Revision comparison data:
* * * *
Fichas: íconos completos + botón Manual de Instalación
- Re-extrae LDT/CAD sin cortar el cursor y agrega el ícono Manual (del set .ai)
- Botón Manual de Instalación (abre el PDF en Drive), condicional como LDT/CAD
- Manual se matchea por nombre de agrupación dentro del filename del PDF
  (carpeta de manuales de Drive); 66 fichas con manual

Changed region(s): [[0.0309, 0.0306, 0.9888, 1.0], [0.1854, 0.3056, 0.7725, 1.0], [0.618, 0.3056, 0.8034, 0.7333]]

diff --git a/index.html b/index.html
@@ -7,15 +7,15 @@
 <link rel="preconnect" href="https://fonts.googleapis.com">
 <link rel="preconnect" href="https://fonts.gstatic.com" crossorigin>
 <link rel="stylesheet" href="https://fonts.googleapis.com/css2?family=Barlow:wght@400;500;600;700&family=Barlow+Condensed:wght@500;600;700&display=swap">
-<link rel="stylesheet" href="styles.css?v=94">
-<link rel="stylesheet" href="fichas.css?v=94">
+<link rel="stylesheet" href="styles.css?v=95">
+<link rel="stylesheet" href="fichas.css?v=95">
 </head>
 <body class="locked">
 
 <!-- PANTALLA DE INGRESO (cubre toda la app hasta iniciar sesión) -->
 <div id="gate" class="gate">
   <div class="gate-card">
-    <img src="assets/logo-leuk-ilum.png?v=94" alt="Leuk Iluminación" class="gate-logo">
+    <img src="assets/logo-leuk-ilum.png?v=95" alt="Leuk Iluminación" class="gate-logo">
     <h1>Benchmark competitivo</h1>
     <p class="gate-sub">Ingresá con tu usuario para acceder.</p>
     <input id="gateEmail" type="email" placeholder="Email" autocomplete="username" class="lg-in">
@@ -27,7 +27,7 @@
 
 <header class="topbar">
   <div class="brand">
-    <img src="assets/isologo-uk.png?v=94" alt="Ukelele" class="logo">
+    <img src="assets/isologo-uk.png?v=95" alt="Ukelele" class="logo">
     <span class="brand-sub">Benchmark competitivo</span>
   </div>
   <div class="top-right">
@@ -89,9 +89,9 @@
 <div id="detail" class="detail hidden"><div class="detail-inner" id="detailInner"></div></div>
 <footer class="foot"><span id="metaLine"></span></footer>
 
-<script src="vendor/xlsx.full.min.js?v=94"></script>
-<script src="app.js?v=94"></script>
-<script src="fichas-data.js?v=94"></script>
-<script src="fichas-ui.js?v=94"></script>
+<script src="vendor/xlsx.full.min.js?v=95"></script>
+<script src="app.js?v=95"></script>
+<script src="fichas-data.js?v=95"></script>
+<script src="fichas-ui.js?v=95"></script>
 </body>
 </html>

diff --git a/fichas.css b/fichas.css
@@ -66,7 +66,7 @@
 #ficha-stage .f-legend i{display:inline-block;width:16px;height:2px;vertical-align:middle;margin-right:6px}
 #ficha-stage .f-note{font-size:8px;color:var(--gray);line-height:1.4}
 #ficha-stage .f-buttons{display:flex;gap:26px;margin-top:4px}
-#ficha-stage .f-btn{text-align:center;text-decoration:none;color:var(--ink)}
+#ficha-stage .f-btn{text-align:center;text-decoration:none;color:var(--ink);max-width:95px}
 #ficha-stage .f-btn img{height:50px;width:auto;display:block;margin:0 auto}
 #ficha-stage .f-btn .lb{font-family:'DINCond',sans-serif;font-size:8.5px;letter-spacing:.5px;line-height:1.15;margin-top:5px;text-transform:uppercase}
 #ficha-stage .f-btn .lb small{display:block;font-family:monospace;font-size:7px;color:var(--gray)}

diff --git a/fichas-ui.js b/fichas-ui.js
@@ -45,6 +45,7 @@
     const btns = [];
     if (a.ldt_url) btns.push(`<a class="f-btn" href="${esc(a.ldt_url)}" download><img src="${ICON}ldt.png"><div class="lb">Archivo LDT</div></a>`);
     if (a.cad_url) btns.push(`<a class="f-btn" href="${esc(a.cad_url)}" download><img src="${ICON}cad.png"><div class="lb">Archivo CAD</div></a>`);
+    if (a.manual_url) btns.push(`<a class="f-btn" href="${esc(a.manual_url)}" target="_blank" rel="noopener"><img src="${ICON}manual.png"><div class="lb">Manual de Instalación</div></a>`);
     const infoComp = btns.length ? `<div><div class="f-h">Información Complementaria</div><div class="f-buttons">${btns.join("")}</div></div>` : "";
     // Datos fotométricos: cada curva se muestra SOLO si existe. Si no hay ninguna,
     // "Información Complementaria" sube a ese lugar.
* * * *
- Brief: Every entry is to be restated exactly, with no line dropped.

- Output of the task:
Fichas: íconos completos + botón Manual de Instalación
- Re-extrae LDT/CAD sin cortar el cursor y agrega el ícono Manual (del set .ai)
- Botón Manual de Instalación (abre el PDF en Drive), condicional como LDT/CAD
- Manual se matchea por nombre de agrupación dentro del filename del PDF
  (carpeta de manuales de Drive); 66 fichas con manual

Changed region(s): [[0.0309, 0.0306, 0.9888, 1.0], [0.1854, 0.3056, 0.7725, 1.0], [0.618, 0.3056, 0.8034, 0.7333]]

diff --git a/index.html b/index.html
@@ -7,15 +7,15 @@
 <link rel="preconnect" href="https://fonts.googleapis.com">
 <link rel="preconnect" href="https://fonts.gstatic.com" crossorigin>
 <link rel="stylesheet" href="https://fonts.googleapis.com/css2?family=Barlow:wght@400;500;600;700&family=Barlow+Condensed:wght@500;600;700&display=swap">
-<link rel="stylesheet" href="styles.css?v=94">
-<link rel="stylesheet" href="fichas.css?v=94">
+<link rel="stylesheet" href="styles.css?v=95">
+<link rel="stylesheet" href="fichas.css?v=95">
 </head>
 <body class="locked">
 
 <!-- PANTALLA DE INGRESO (cubre toda la app hasta iniciar sesión) -->
 <div id="gate" class="gate">
   <div class="gate-card">
-    <img src="assets/logo-leuk-ilum.png?v=94" alt="Leuk Iluminación" class="gate-logo">
+    <img src="assets/logo-leuk-ilum.png?v=95" alt="Leuk Iluminación" class="gate-logo">
     <h1>Benchmark competitivo</h1>
     <p class="gate-sub">Ingresá con tu usuario para acceder.</p>
     <input id="gateEmail" type="email" placeholder="Email" autocomplete="username" class="lg-in">
@@ -27,7 +27,7 @@
 
 <header class="topbar">
   <div class="brand">
-    <img src="assets/isologo-uk.png?v=94" alt="Ukelele" class="logo">
+    <img src="assets/isologo-uk.png?v=95" alt="Ukelele" class="logo">
     <span class="brand-sub">Benchmark competitivo</span>
   </div>
   <div class="top-right">
@@ -89,9 +89,9 @@
 <div id="detail" class="detail hidden"><div class="detail-inner" id="detailInner"></div></div>
 <footer class="foot"><span id="metaLine"></span></footer>
 
-<script src="vendor/xlsx.full.min.js?v=94"></script>
-<script src="app.js?v=94"></script>
-<script src="fichas-data.js?v=94"></script>
-<script src="fichas-ui.js?v=94"></script>
+<script src="vendor/xlsx.full.min.js?v=95"></script>
+<script src="app.js?v=95"></script>
+<script src="fichas-data.js?v=95"></script>
+<script src="fichas-ui.js?v=95"></script>
 </body>
 </html>

diff --git a/fichas.css b/fichas.css
@@ -66,7 +66,7 @@
 #ficha-stage .f-legend i{display:inline-block;width:16px;height:2px;vertical-align:middle;margin-right:6px}
 #ficha-stage .f-note{font-size:8px;color:var(--gray);line-height:1.4}
 #ficha-stage .f-buttons{display:flex;gap:26px;margin-top:4px}
-#ficha-stage .f-btn{text-align:center;text-decoration:none;color:var(--ink)}
+#ficha-stage .f-btn{text-align:center;text-decoration:none;color:var(--ink);max-width:95px}
 #ficha-stage .f-btn img{height:50px;width:auto;display:block;margin:0 auto}
 #ficha-stage .f-btn .lb{font-family:'DINCond',sans-serif;font-size:8.5px;letter-spacing:.5px;line-height:1.15;margin-top:5px;text-transform:uppercase}
 #ficha-stage .f-btn .lb small{display:block;font-family:monospace;font-size:7px;color:var(--gray)}

diff --git a/fichas-ui.js b/fichas-ui.js
@@ -45,6 +45,7 @@
     const btns = [];
     if (a.ldt_url) btns.push(`<a class="f-btn" href="${esc(a.ldt_url)}" download><img src="${ICON}ldt.png"><div class="lb">Archivo LDT</div></a>`);
     if (a.cad_url) btns.push(`<a class="f-btn" href="${esc(a.cad_url)}" download><img src="${ICON}cad.png"><div class="lb">Archivo CAD</div></a>`);
+    if (a.manual_url) btns.push(`<a class="f-btn" href="${esc(a.manual_url)}" target="_blank" rel="noopener"><img src="${ICON}manual.png"><div class="lb">Manual de Instalación</div></a>`);
     const infoComp = btns.length ? `<div><div class="f-h">Información Complementaria</div><div class="f-buttons">${btns.join("")}</div></div>` : "";
     // Datos fotométricos: cada curva se muestra SOLO si existe. Si no hay ninguna,
     // "Información Complementaria" sube a ese lugar.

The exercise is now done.